is an attractive little compilation that will interest Beethovenians
as well as fans of this under-rated conductor.
who has only heard Tennstedt's Mahler recordings may well expect
that his Beethoven to be characterised similarly by huge tempo
fluctuations and deeply personal, mercurial interpretation.
Not so. Tennstedt approaches Beethoven's scores with deep respect,
genuine affection and an eye for detail.
is a lightness of touch to Tennstedt's Pastoral, making for a performance of simple and unaffected joy. The scene
by the brook is taken at a near ideal tempo. Sunshine abounds.
It is not all light and easy, though. The storm crackles with
danger. Tempi are sprightly but not over quick. The playing
of the London Philharmonic is alert: no-one is on autopilot
here, and Tennstedt is smilingly meticulous in his attention
to detail. The woodwinds deserve special praise. Tennstedt,
like Klemperer, was always adept at bringing the woodwinds to
the fore, and his London Philharmonic pipers revel in the attention.
If there are smoother and creamier readings, there are few accounts
that are so involved and involving. This is a delightful, affectionate
recording, classical in feel, but in an old fashioned way.
eighth that follows is cut from similar interpretative cloth.
Tennstedt's approach is again classically poised, genial and
smiling. He hits the the first movement's off-beat accents with
emphasis rather than force, seeking not to shock but to tease.
The second movement is wonderfully Haydnesque, the third lyrical.
The finale is unbuttoned and exciting, but stops short of becoming
an all-out romp. The London Philharmonic again plays beautifully
and with grandeur. As with the sixth, this eighth may not blow
you away with its revolutionary spirit or energy, but it is
a performance to live with, a performance to love.
performance of the Eroica has an extra dimension. Certainly the symphony itself is bigger boned
and more revolutionary in spirit than either the sixth or the
eighth. Moreover, unlike its disc mates, this Eroica was recorded live, and Tennstedt's performance has a palpable sense
of occasion. Tennstedt's flowing tempo and the swelling of the
strings carry you along in the first movement, which starts
genially enough but soon sweeps you up in its drama. The crunching
dissonances, with horns and trumpets crying out, hit you like
a punch in the guts, just as they should. The funeral march
begins quietly, in sorrowful introversion, only to explode into
a wild expression of grief. Tennstedt's scherzo is gentle and

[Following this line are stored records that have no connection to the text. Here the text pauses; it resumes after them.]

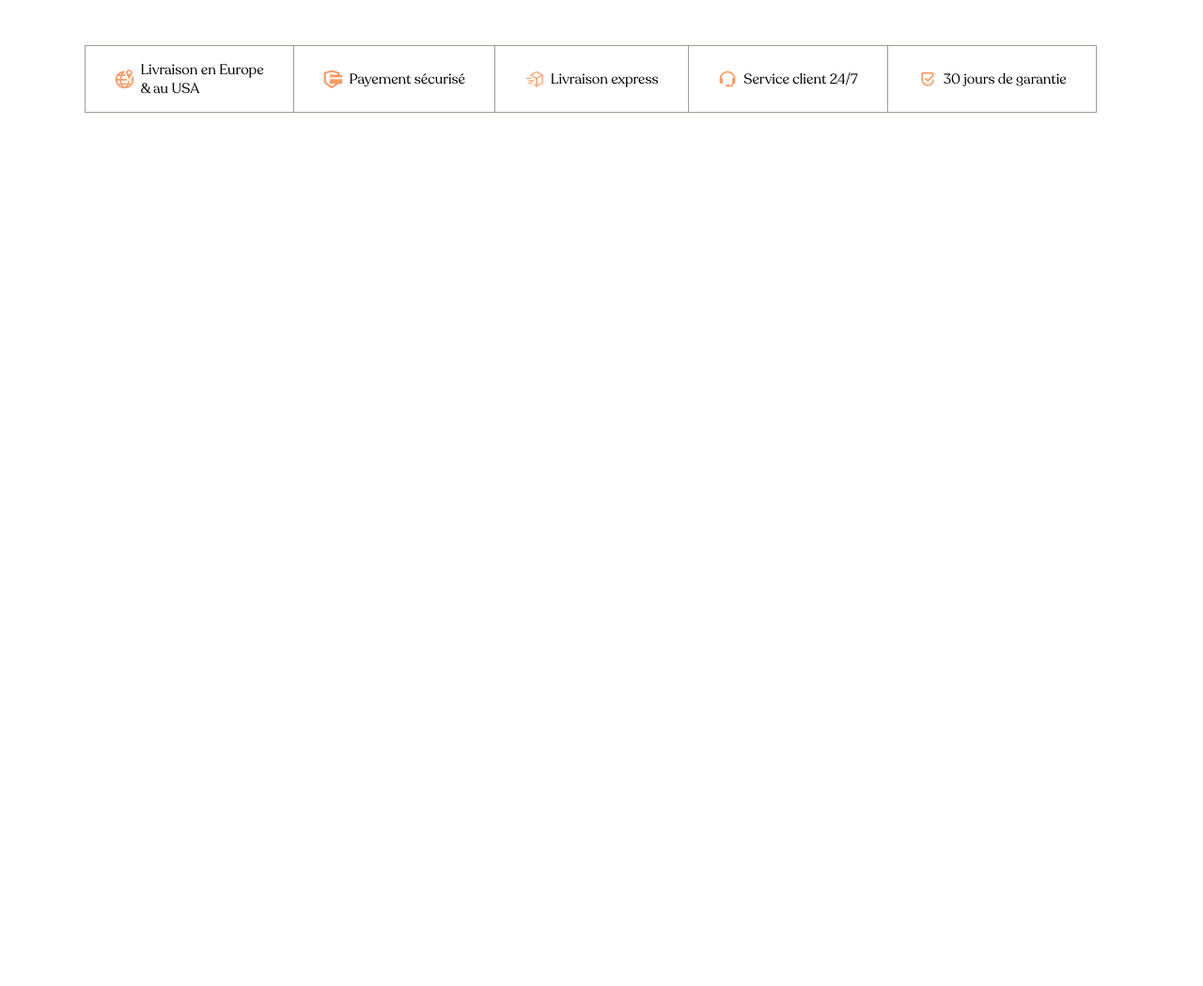
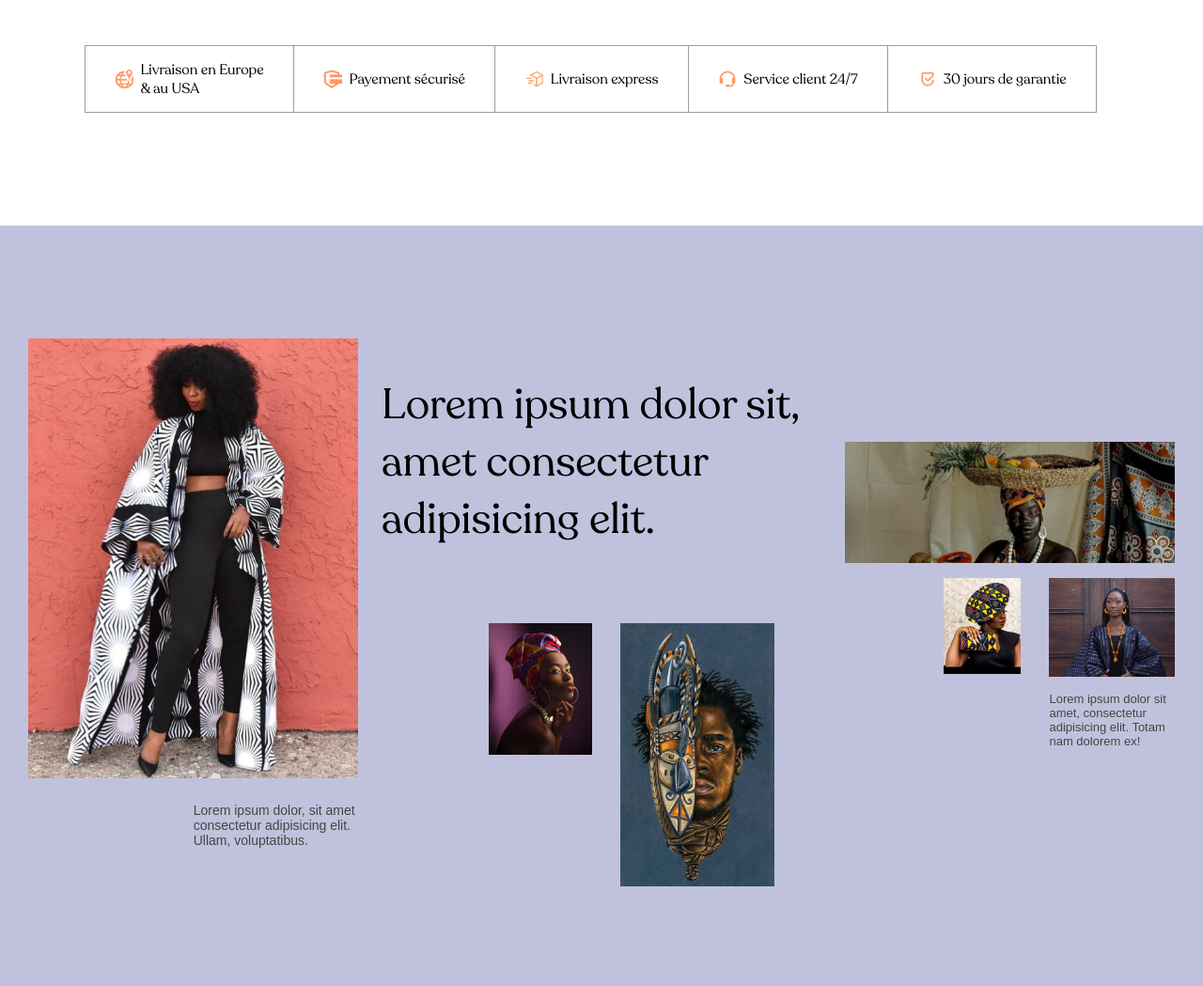
Before and after one commit to JoOkhafor/Misericordia_fashion, a PHP site: page /home.html in a window 1280 px wide. Shown: the part 2797-3846 px from the top of the page at 94% size. Before the commit the page ends 2917 px from the top, so only its background shows below. Run offline with PHP 8.4, Linux system fonts and the light colour scheme; some web fonts are replaced.

Commit message:
Mood section

```diff
--- a/assets/styles.css
+++ b/assets/styles.css
@@ -56,6 +56,7 @@
   --white: #ffffff;
   --orangered_100: #eee0d2;
   --coffee: #654B4B;
+  --skyblue: #c0c2dd;
 }
 
 /* End colors and variables */
@@ -647,3 +648,92 @@ img.arrow_down {
 }
 
 /* End trend section  */
+
+
+/* Mood section section */
+
+.fashion_section_mood{
+  display: flex;
+  justify-content: stretch;
+  width: 100%;
+  gap: 2%;
+  padding: 120px 30px 100px 30px;
+  background-color: var(--skyblue);
+}
+
+.mood_left_section{
+  display: block;
+  width: 30%;
+}
+
+.left_img_container{
+  width: 100%;
+}
+
+.mood_img{
+  width: 100%;
+}
+
+.left_mood_text{
+  width: 50%;
+  font-size: 14px;
+  float: right;
+  margin-top: 20px;
+  color: var(--nuanced);
+  font-family: "Poppins",sans-serif;
+}
+
+.mood_center_section{
+  width: 40%;
+  display: block;
+  margin-top: 40px;
+}
+
+.great_middle_title{
+  font-size: 45px;
+  width: 100%;
+}
+
+.mood_middle_img{
+  display: flex;
+  gap: 30px;
+  width: 65%;
+  float: right;
+  margin: 80px 50px 0 0;
+}
+
+.mood_right_section{
+  margin-top: 110px;
+  width: 30%;
+  display: flex;
+  gap: 10px;
+  flex-direction: column;
+  align-items: flex-end;
+}
+
+.left_img_container{
+  width: 100%;
+}
+
+.double_img_container{
+  display: flex;
+  gap: 30px;
+  width: 70%;
+}
+
+.double_img_el{
+  width: 40%;
+}
+
+.double_img_el2{
+  width: 65%;
+}
+
+.mood_anec{
+  width: 38%;
+  font-size: 13px;
+  color: var(--nuanced);
+  font-family: "Poppins",sans-serif;
+}
+
+/* End section section */
--- a/home.html
+++ b/home.html
@@ -258,6 +258,52 @@
     <!-- End trend section  -->
 
 
+
+    <!-- Mood section section  -->
+
+    <div class="fashion_section_mood">
+        <div class="mood_left_section">
+            <div class="left_img_container">
+                <img src="assets/mood1.png" class="mood_img">
+            </div>
+            <p class="left_mood_text">
+                Lorem ipsum dolor, sit amet consectetur adipisicing elit. Ullam, voluptatibus.
+            </p>
+        </div>
+        <div class="mood_center_section">
+            <p class="great_middle_title">
+                Lorem ipsum dolor sit, amet consectetur adipisicing elit.
+            </p>
+            <div class="mood_middle_img">
+                <div class="middle_img_container">
+                    <img src="assets/mood2.png" class="mood_img">
+                </div>
+                <div class="middle_img_container">
+                    <img src="assets/mood3.png" class="mood_img">
+                </div>
+            </div>
+        </div>
+        <div class="mood_right_section">
+            <div class="left_img_container">
+                <img src="assets/mood4.png" class="mood_img">
+            </div>
+            <div class="double_img_container">
+                <div class="double_img_el">
+                    <img src="assets/mood5.png" class="mood_img">
+                </div>
+                <div class="double_img_el2">
+                    <img src="assets/mood6.png" class="mood_img">
+                </div>
+            </div>
+            <p class="mood_anec">
+                Lorem ipsum dolor sit amet, consectetur adipisicing elit. Totam nam dolorem ex!
+            </p>
+        </div>
+    </div>
+
+    <!-- End Mood section section -->
+
+
     <!-- Javascript file embed -->
     <script src="assets/mfashion.js"></script>
     <!-- End Javascript file embed -->
```
Also changed, not shown: assets/mood1.png (added), assets/mood2.png (added), assets/mood3.png (added), assets/mood4.png (added), assets/mood5.png (added), assets/mood6.png (added).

almost seems to belong the the world of peasant merry-making
depicted in the third movement of the Pastoral symphony. The final movement is
witty, merry and ultimately triumphant. The applause that follows
is well deserved, though I do wish it had been edited out.
recent Eroicas, Vänskä's carefully prepared and powerfully driven performance, coupled with
his equally compelling eighth, is a clear first choice for me.
As for Pastorals, Thomas Fey's semi-period performance
on Hänssler (HN98396) is as exciting as they come, and Haitink's recent LSO Live performance is well worth hearing too. But for an
old world view of these scores – a view completely unconcerned
with period performance practices – in digital stereo sound,
Tennstedt is your man.
overtures that fill out this two CD set, benefit from orchestral
playing that is sumptuous and full. The woodwinds, as ever with
Tennstedt, are fresh and characterful. These are stylish rather
than roof-raising renditions, and they none the worse for that.
The Creatures of Prometheus Overture sparkles with some wonderfully fleet fingered string playing. The
Coriolan Overture receives a darkly dramatic
performance. So too does the Egmont
Overture, with some majestic horn
playing and plenty of thick string tone. It does hang fire a
little in places, but it bursts into flame at the final allegro
has not remastered the original recordings for this reissue,
but the 1980s and early 1990s digital sound offers no cause
for complaint. David Nice's liner notes offer a useful evaluation
of Tennstedt's Beethoven performances as well as a little information
on the music itself. It was a little disconcerting to read them
after listening to the discs myself, as I found myself agreeing
with Mr Nice's glowing prose. But I do agree and it cannot be
helped. Klaus Tennstedt's Beethoven recordings are fresh, lively
and lovely. In a world awash with Beethoven recordings, there
may be more vigorous, exciting and novel performances to be
had. But for such a modest outlay, these performances are sure
to be a consistent source of enjoyment.